◆ Work to complete ◆
Going line by line through the entries below, tally those that hold the string "varchar". Give only the total.

Records for the exercise below:

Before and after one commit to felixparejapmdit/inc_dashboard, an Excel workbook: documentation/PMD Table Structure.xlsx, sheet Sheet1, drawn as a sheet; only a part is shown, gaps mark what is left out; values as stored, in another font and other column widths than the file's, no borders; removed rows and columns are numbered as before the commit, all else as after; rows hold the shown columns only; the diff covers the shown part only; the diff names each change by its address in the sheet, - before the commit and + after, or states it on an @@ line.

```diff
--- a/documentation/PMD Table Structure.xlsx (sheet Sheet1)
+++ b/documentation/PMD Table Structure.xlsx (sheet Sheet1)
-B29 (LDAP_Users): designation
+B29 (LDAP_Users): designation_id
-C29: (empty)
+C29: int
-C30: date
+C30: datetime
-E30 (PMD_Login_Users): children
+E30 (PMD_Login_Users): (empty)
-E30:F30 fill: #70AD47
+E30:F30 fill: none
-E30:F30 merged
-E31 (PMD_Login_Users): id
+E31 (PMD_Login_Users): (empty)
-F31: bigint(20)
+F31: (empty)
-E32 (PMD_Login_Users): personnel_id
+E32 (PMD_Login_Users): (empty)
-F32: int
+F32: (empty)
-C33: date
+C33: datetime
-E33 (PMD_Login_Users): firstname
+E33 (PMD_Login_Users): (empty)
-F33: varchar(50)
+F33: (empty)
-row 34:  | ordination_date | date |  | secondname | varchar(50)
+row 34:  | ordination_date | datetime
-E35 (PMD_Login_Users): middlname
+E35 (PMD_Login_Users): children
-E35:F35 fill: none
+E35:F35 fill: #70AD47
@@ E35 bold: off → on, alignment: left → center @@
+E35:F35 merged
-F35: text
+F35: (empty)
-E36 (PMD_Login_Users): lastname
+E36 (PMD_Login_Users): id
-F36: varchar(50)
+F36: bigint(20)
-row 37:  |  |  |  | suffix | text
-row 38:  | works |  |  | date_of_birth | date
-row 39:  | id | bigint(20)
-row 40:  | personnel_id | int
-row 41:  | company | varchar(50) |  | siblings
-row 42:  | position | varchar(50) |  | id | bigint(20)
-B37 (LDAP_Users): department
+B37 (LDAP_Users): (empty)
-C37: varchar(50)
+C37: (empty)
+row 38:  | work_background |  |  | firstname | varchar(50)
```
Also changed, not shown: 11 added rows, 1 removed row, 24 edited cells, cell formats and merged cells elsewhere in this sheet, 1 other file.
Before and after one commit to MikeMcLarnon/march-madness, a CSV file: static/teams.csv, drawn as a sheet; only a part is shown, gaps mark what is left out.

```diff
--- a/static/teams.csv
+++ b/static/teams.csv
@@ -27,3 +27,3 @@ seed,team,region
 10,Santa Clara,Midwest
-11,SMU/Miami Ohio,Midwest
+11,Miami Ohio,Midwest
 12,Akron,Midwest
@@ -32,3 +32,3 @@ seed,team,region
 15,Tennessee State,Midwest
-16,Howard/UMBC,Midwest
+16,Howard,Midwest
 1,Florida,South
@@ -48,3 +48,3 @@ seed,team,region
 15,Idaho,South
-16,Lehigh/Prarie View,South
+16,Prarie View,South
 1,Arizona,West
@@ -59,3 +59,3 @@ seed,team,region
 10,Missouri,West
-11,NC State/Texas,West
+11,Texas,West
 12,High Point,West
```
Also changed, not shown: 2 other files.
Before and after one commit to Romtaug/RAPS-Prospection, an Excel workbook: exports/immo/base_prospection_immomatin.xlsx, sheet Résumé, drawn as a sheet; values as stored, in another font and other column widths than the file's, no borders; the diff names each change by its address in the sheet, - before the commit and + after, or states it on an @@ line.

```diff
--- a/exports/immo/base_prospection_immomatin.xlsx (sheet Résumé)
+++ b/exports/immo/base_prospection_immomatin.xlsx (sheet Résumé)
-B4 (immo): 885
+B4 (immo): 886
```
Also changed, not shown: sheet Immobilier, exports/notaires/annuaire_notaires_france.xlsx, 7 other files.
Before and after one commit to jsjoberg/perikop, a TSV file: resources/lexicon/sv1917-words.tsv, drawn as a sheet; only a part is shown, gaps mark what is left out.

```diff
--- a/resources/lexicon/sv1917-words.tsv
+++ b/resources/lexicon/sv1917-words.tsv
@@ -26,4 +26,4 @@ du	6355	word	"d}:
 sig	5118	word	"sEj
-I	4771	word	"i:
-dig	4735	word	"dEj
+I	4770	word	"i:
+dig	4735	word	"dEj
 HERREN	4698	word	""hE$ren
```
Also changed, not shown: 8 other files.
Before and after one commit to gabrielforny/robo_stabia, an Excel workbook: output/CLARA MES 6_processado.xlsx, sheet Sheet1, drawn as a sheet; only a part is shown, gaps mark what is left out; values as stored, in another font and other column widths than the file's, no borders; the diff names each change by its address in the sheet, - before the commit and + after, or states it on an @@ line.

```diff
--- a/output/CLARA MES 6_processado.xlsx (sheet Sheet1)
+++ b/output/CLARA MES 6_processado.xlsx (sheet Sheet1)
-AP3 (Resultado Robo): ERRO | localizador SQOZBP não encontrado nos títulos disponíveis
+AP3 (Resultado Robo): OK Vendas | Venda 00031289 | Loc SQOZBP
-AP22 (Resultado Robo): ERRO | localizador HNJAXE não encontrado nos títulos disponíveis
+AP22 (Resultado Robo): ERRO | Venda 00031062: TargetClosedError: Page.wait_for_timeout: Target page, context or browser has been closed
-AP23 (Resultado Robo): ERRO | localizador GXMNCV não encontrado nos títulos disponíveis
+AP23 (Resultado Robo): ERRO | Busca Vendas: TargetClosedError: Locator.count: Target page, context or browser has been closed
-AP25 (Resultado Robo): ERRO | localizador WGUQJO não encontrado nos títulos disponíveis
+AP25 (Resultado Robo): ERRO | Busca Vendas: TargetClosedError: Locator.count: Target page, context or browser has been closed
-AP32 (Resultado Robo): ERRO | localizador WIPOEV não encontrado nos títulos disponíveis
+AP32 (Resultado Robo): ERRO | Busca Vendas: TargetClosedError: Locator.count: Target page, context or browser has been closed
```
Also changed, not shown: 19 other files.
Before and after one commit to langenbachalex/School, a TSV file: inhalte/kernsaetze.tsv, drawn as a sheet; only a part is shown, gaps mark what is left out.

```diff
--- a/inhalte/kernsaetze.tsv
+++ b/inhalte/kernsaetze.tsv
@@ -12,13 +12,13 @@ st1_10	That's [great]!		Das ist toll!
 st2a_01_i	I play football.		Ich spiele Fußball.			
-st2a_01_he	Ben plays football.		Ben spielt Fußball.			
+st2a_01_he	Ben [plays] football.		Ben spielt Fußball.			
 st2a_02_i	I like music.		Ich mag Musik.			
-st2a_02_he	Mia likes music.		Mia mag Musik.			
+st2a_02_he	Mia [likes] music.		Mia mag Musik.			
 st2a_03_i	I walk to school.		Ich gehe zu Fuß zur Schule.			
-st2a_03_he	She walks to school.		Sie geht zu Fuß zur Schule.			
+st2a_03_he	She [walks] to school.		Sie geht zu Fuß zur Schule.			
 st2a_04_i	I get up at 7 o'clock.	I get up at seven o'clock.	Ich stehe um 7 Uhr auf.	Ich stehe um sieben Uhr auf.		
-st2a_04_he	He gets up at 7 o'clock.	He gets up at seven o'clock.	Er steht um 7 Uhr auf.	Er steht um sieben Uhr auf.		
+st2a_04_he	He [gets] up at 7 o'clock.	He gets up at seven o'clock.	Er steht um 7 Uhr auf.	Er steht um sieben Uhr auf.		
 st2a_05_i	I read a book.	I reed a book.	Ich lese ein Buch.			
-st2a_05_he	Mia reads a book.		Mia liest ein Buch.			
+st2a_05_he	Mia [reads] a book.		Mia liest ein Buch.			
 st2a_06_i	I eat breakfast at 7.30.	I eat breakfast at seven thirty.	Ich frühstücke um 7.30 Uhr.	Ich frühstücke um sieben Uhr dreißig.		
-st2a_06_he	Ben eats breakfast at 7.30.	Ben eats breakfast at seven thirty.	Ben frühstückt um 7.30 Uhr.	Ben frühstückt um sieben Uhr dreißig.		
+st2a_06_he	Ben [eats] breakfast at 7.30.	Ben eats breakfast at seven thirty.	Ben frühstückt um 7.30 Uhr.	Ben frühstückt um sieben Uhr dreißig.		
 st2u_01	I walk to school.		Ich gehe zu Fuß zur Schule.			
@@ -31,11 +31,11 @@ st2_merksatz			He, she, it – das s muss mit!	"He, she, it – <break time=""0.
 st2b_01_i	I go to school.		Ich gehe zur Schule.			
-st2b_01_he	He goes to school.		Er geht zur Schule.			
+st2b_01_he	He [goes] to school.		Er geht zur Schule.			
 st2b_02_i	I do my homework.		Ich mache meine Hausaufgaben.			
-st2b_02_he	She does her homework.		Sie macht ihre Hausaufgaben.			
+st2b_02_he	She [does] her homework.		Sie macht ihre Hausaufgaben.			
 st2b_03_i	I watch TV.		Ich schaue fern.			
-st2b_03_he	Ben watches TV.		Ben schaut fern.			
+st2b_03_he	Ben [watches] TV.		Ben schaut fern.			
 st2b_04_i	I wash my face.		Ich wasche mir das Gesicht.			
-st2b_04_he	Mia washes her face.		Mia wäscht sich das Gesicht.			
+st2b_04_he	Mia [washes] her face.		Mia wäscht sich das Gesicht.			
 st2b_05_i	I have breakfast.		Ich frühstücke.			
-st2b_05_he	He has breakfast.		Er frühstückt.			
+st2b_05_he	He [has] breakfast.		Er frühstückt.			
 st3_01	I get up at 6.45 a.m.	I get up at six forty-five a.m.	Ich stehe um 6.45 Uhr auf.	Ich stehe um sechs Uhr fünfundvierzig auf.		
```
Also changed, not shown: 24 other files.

End of Records for the exercise.

◆ Written answer ◆
7